Everything from the first line of the material below through the line containing "The browser window" is to be printed exactly, and nothing more.

------ Data listing

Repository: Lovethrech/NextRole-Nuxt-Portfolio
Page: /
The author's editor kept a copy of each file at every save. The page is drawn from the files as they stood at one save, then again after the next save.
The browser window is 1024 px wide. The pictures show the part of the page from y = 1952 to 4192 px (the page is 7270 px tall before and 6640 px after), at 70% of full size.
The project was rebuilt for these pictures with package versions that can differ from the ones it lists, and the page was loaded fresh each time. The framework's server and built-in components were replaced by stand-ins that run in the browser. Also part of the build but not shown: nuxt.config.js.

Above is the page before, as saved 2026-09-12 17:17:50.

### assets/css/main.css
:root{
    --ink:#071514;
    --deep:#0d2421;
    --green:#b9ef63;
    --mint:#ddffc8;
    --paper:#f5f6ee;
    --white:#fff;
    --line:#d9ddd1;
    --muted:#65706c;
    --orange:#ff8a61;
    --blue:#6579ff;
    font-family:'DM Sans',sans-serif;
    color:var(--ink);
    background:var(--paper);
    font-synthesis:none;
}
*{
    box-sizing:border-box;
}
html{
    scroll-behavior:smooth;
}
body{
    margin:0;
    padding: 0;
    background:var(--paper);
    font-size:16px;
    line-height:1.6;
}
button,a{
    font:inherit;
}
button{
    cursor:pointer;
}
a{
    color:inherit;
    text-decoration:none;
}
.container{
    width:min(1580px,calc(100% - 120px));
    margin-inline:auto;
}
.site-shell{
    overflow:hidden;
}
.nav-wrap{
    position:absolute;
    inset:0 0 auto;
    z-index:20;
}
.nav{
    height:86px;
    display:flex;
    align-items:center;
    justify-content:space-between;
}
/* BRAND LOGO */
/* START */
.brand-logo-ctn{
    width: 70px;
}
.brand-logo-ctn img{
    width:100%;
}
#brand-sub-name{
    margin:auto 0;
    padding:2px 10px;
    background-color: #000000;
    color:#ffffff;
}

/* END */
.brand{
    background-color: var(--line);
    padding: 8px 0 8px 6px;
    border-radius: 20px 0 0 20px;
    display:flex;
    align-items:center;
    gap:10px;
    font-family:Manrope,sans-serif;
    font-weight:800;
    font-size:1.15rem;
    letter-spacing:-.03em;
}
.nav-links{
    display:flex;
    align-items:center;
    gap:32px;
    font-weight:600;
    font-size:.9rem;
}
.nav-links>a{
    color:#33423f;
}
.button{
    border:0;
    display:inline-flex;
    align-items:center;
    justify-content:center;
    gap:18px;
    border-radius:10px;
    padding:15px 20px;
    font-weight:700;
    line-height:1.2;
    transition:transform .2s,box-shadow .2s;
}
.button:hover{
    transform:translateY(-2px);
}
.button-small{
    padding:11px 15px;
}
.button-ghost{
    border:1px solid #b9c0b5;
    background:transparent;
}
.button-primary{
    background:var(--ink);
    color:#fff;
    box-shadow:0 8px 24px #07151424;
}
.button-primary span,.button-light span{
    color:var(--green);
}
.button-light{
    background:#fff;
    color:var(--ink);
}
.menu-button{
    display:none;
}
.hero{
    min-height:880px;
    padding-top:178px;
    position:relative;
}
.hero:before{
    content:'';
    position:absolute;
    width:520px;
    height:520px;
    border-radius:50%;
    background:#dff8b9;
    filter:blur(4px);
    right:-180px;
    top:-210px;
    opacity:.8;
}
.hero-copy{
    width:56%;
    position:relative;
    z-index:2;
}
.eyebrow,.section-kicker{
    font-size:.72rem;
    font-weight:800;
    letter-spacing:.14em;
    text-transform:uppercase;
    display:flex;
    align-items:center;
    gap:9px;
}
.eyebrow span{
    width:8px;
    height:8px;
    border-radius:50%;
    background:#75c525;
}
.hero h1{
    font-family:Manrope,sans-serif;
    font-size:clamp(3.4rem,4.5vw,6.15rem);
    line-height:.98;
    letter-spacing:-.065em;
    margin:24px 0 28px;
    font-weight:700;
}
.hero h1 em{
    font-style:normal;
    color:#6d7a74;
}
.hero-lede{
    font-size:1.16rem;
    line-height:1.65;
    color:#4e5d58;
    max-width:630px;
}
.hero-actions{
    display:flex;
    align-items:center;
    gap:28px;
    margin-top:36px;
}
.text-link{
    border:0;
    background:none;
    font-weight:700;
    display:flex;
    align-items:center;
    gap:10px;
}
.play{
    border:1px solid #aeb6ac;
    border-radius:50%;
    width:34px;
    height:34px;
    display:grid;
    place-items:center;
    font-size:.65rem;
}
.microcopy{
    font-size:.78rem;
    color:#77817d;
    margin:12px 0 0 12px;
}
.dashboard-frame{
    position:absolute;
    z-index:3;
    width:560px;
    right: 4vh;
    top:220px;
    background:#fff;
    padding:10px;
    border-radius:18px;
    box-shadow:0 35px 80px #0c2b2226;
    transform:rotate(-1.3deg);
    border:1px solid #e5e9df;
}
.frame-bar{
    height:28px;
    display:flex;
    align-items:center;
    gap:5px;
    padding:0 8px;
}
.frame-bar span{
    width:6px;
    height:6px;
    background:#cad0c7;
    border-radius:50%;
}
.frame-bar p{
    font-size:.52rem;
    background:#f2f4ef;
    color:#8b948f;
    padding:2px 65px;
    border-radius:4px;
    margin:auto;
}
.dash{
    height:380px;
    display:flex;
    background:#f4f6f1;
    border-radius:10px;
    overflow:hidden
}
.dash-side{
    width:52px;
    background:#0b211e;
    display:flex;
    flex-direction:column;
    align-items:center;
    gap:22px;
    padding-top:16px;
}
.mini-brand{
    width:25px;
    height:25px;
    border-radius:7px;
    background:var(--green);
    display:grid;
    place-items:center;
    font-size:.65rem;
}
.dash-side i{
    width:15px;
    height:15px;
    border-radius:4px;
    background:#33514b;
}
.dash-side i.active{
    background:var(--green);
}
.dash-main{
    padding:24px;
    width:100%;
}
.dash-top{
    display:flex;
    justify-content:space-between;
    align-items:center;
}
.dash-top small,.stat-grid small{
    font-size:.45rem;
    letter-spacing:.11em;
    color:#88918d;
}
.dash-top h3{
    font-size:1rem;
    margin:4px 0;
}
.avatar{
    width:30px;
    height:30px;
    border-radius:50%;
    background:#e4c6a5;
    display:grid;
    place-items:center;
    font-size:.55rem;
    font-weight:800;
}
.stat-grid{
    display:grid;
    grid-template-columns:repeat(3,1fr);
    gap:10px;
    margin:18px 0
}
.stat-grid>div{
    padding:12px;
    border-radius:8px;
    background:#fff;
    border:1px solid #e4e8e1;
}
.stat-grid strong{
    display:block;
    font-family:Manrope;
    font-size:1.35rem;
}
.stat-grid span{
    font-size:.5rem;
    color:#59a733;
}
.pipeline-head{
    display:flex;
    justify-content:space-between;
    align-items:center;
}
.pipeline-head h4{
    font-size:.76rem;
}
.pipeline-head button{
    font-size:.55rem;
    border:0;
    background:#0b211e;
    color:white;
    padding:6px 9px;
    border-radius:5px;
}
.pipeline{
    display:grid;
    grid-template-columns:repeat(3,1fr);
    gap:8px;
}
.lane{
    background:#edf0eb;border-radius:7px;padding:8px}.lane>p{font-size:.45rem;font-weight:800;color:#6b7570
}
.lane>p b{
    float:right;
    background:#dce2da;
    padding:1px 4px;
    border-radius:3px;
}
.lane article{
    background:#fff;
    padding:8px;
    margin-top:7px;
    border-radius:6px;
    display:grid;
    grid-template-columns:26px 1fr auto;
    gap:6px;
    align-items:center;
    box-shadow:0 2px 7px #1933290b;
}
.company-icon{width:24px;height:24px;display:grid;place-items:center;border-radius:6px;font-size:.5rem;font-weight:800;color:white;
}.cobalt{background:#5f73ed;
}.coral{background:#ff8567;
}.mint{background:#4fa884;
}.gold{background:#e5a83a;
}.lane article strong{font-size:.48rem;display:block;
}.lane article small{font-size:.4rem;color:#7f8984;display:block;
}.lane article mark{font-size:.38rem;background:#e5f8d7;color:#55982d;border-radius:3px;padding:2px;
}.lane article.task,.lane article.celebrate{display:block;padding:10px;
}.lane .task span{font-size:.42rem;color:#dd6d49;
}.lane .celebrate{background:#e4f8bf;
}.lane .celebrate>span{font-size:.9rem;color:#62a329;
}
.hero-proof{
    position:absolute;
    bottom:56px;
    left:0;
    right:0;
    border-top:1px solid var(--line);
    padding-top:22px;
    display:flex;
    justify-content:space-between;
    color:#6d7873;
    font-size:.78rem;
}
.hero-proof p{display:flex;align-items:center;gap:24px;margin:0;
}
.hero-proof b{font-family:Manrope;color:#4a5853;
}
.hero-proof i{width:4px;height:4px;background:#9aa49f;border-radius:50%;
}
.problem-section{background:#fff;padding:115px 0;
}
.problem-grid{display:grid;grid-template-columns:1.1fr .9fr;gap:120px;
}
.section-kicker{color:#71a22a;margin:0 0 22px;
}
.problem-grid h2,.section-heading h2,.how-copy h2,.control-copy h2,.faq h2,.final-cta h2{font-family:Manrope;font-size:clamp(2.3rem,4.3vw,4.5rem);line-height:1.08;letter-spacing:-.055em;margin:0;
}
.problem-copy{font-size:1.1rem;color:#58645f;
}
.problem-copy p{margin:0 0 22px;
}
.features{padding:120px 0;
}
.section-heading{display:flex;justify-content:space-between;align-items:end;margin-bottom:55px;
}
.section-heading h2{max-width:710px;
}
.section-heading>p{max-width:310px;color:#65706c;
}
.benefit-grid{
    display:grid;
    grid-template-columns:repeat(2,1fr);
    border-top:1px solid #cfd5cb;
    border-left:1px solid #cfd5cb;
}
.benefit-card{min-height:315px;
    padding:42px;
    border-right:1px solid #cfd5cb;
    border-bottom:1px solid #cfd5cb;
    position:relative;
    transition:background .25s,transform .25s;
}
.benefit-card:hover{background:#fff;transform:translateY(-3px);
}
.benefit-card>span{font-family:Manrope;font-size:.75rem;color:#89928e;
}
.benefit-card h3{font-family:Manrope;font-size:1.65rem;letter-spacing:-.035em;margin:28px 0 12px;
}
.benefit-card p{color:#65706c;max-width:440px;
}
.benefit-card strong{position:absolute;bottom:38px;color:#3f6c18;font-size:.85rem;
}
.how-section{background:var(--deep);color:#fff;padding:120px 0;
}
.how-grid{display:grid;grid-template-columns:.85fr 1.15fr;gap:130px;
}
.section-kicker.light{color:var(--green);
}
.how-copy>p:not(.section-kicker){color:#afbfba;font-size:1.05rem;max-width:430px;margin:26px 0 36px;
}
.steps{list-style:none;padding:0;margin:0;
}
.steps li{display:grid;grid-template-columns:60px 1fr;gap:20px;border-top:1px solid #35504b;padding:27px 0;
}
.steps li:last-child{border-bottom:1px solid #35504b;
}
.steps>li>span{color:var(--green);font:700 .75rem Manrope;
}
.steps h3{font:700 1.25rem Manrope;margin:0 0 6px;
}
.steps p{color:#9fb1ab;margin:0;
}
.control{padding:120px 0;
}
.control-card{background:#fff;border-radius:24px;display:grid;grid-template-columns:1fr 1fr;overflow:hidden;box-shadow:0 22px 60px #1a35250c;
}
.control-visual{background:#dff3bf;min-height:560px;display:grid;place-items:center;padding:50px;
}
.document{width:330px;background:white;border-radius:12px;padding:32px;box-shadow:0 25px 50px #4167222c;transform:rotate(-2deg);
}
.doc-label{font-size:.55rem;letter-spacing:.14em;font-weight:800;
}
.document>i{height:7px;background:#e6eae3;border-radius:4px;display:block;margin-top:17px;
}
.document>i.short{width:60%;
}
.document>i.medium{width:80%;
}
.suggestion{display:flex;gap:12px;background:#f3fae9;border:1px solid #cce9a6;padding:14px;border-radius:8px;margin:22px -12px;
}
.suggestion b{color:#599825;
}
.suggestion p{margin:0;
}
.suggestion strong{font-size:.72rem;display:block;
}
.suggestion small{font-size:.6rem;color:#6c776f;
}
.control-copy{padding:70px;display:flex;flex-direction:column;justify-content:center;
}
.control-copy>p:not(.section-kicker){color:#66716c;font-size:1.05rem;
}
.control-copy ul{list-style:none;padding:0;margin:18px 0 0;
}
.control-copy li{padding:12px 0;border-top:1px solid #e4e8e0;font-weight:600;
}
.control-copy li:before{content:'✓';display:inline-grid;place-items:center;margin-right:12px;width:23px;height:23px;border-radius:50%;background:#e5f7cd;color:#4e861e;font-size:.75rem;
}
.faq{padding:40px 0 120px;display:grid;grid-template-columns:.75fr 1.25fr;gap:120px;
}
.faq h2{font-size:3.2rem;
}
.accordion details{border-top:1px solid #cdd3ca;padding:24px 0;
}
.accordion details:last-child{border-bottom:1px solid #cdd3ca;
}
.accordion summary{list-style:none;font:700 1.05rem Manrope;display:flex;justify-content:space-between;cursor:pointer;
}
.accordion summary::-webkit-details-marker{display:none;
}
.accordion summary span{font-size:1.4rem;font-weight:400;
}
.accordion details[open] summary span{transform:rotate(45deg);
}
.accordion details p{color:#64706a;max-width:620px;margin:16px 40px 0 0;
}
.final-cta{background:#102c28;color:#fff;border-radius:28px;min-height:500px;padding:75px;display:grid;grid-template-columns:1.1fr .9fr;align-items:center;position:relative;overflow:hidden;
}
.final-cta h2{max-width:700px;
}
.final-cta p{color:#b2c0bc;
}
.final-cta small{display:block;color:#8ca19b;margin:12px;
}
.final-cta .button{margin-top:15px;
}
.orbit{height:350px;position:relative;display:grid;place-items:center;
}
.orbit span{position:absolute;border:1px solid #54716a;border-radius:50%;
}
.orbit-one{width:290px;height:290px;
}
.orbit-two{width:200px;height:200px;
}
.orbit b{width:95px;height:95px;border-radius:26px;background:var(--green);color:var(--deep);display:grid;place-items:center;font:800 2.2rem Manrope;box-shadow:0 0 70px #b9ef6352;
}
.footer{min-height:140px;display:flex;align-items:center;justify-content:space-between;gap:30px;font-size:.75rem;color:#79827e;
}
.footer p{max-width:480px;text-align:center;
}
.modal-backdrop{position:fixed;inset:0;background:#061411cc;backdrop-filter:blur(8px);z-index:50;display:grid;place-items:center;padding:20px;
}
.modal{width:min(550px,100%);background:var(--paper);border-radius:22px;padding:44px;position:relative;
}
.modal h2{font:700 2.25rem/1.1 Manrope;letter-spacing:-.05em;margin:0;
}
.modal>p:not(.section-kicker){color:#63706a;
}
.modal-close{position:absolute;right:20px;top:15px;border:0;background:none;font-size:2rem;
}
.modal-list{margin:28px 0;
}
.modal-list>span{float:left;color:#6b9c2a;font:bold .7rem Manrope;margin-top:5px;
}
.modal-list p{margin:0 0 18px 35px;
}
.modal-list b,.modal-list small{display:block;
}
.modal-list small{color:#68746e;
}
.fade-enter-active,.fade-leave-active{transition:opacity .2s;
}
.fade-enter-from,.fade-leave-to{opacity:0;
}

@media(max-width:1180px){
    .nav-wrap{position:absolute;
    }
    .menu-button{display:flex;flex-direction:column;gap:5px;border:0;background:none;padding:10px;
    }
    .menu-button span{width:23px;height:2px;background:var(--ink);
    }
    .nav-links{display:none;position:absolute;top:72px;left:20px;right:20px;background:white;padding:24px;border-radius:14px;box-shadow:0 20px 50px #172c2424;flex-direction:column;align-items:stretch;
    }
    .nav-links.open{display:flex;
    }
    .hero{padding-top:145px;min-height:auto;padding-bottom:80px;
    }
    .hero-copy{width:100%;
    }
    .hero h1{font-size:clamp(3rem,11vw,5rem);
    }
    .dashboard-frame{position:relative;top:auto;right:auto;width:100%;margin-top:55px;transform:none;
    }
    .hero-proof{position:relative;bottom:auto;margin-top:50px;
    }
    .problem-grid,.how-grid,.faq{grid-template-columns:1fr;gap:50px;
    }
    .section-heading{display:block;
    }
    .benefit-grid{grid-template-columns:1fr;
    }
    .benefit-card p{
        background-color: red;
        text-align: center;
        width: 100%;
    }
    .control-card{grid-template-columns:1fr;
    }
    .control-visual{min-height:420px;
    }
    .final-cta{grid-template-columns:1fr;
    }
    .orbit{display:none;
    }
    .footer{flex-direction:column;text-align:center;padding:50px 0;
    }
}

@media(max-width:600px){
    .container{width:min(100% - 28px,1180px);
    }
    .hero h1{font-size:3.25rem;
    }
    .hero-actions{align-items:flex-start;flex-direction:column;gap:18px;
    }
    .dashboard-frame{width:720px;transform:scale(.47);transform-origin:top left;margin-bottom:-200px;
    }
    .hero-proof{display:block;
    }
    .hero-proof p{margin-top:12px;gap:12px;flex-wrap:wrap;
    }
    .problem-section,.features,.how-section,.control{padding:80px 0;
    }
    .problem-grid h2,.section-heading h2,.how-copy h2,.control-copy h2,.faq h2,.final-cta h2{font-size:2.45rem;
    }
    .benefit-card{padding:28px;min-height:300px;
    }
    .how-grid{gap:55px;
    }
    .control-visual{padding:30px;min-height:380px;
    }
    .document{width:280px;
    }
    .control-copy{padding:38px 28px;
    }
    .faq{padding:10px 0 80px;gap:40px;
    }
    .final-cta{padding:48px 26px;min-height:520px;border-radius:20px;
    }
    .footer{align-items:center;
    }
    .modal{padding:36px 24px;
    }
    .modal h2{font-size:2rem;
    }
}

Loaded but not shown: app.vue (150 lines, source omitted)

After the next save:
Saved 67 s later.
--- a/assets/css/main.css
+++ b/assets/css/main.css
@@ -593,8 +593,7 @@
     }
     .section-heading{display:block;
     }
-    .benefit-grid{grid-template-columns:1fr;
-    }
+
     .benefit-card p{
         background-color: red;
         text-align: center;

------------

- _Exercise answer_
Repository: Lovethrech/NextRole-Nuxt-Portfolio
Page: /
The author's editor kept a copy of each file at every save. The page is drawn from the files as they stood at one save, then again after the next save.
The browser window is 1024 px wide. The pictures show the part of the page from y = 1952 to 4192 px (the page is 7270 px tall before and 6640 px after), at 70% of full size.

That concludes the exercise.